The overarching question imparting urgency to this exploration is: Can U.S.-Russian contention in cyberspace cause the two nuclear superpowers to stumble into war? In considering this question we were constantly reminded of recent comments by a prominent U.S. arms control expert: At least as dangerous as the risk of an actual cyberattack, he observed, is cyber operations’ “blurring of the line between peace and war.” Or, as Nye wrote, “in the cyber realm, the difference between a weapon and a non-weapon may come down to a single line of code, or simply the intent of a computer program’s user.”
Christine Gschwendtner is a Postdoctoral Research Fellow at the Environment and Natural Resources Program and the Science, Technology, and Public Policy Program. Her research focuses on sustainability in the built environment. She specifically aims at supporting the decarbonization of energy systems across sectors, particularly the transport and buildings sectors. She seeks interdisciplinary perspectives by combining civil engineering, data analytics, and social science.

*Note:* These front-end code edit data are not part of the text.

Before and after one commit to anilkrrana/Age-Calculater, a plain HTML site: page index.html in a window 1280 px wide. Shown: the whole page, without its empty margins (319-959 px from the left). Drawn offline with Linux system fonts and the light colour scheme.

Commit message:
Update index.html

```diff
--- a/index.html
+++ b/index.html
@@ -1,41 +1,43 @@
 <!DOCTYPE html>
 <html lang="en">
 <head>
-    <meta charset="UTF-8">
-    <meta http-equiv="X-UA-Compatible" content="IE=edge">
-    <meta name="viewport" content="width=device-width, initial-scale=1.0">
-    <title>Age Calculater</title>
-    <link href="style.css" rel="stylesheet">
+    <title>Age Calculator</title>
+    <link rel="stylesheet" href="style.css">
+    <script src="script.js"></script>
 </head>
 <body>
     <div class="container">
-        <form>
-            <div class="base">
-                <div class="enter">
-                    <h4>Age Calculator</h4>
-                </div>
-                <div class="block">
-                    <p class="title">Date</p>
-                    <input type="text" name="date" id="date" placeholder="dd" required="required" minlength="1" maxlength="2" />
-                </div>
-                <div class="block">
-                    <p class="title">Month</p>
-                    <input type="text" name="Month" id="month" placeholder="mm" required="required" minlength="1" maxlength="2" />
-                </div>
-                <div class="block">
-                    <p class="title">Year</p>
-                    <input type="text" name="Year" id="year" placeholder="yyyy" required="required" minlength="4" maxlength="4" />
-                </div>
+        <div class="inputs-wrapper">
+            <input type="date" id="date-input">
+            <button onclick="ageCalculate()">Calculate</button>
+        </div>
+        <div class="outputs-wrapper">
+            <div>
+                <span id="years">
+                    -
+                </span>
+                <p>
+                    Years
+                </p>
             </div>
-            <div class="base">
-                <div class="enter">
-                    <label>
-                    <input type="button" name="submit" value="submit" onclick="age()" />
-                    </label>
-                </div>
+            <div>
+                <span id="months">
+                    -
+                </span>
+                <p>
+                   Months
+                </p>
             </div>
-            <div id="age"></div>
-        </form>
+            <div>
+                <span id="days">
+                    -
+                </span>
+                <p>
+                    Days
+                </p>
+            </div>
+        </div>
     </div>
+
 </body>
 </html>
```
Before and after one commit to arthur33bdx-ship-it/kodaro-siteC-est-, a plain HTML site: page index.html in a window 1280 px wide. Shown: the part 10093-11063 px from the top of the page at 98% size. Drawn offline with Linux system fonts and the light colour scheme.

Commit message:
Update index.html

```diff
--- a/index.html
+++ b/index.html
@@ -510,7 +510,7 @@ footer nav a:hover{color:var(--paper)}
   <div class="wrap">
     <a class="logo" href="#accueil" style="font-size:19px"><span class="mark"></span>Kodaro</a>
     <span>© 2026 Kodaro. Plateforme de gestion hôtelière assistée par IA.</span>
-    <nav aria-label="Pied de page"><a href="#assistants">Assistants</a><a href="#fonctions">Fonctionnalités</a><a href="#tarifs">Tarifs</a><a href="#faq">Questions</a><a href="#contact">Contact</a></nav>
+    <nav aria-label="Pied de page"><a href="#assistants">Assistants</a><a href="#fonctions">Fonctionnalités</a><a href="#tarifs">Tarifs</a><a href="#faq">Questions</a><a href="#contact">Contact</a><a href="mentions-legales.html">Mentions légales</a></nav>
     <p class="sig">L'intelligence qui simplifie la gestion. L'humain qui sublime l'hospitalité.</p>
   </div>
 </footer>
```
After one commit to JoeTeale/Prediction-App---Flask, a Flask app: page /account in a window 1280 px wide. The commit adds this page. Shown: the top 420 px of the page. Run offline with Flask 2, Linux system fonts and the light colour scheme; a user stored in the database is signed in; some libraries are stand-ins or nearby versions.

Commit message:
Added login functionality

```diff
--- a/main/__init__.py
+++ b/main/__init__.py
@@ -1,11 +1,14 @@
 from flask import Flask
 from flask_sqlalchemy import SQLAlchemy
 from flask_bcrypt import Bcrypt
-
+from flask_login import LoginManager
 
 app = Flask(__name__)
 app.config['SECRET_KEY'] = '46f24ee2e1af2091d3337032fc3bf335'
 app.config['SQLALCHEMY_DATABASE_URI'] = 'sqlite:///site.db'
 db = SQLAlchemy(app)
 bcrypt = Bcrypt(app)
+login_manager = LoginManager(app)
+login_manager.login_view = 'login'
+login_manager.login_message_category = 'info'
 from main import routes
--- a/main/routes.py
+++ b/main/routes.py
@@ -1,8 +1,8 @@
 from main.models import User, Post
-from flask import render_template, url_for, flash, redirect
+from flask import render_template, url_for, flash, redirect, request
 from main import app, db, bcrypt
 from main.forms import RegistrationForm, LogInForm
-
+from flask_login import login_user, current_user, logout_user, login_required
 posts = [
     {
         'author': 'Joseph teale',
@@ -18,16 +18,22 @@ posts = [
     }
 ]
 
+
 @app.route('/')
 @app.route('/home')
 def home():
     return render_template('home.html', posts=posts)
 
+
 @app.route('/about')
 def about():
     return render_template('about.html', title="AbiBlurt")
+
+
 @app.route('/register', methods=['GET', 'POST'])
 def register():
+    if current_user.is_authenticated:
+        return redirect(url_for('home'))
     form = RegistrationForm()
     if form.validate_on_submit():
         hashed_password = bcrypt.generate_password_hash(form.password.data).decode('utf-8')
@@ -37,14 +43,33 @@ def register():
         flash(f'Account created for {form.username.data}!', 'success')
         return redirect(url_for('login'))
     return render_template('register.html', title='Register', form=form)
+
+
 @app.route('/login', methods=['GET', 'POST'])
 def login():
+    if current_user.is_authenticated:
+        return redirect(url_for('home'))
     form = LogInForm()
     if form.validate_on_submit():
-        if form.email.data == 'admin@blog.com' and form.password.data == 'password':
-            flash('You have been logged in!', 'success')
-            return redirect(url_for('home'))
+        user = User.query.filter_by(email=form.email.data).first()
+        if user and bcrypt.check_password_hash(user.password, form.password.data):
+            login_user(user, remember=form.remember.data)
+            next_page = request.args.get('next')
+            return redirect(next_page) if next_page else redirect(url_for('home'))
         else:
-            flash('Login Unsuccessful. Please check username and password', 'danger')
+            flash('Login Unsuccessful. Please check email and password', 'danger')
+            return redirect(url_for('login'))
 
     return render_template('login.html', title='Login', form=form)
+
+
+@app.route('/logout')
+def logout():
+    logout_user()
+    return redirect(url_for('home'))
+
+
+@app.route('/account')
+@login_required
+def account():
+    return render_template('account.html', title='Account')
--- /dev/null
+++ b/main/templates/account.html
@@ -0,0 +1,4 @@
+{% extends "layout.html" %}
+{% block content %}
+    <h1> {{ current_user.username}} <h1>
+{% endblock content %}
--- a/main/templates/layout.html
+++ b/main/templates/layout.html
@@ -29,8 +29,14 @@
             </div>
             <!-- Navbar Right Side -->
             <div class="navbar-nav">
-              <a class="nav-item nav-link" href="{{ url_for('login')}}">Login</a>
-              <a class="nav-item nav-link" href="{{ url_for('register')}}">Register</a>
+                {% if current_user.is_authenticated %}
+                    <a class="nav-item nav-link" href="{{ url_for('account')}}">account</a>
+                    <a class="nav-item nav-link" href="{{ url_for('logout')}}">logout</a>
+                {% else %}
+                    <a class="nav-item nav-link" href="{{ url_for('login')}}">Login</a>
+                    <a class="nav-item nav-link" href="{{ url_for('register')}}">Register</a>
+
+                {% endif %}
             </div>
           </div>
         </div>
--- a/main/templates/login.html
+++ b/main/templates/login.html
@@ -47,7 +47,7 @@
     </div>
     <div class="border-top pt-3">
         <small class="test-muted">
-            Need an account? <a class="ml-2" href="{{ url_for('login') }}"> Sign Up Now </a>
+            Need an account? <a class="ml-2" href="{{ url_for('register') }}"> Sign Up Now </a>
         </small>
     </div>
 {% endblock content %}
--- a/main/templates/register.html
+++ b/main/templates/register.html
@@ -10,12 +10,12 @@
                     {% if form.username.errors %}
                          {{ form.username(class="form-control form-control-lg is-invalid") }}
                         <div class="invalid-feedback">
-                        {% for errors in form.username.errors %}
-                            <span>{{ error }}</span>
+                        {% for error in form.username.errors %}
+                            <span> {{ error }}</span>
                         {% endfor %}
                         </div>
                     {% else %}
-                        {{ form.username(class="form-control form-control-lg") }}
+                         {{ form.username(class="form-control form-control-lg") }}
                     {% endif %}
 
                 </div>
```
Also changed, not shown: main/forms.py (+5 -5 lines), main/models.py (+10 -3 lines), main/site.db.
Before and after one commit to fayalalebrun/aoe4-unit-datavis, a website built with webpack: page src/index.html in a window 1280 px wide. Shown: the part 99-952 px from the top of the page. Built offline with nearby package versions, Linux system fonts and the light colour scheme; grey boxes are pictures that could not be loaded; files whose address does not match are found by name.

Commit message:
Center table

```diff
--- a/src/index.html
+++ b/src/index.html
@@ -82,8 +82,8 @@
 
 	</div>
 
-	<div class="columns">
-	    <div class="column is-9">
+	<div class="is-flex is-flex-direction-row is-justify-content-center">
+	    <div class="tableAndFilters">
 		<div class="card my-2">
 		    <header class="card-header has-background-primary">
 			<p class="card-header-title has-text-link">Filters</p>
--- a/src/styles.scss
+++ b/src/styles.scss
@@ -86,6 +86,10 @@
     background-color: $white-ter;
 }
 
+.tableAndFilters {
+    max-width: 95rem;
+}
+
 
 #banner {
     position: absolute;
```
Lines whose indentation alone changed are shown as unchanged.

In her work, she investigates how to support the adoption and integration of low-carbon technologies with focus on sector coupling and heterogeneous behavioral aspects, long-term planning at different technology diffusion stages, and both spatial and temporal considerations. Christine completed her PhD at ETH Zurich on the integration of electric vehicles into different electricity grid contexts with emphasis on mobility and charging behavior as well as demand management strategies. She holds a Master of Science in Environmental Change and Management from the University of Oxford and a Bachelor of Science in Environmental Engineering from the Technical University of Munich. She spent an academic year at the Engineering Department of the University of Cambridge and conducted a 6-month research stay at the Institute for Data, Systems, and Society at the Massachusetts Institute of Technology (MIT).Last Updated: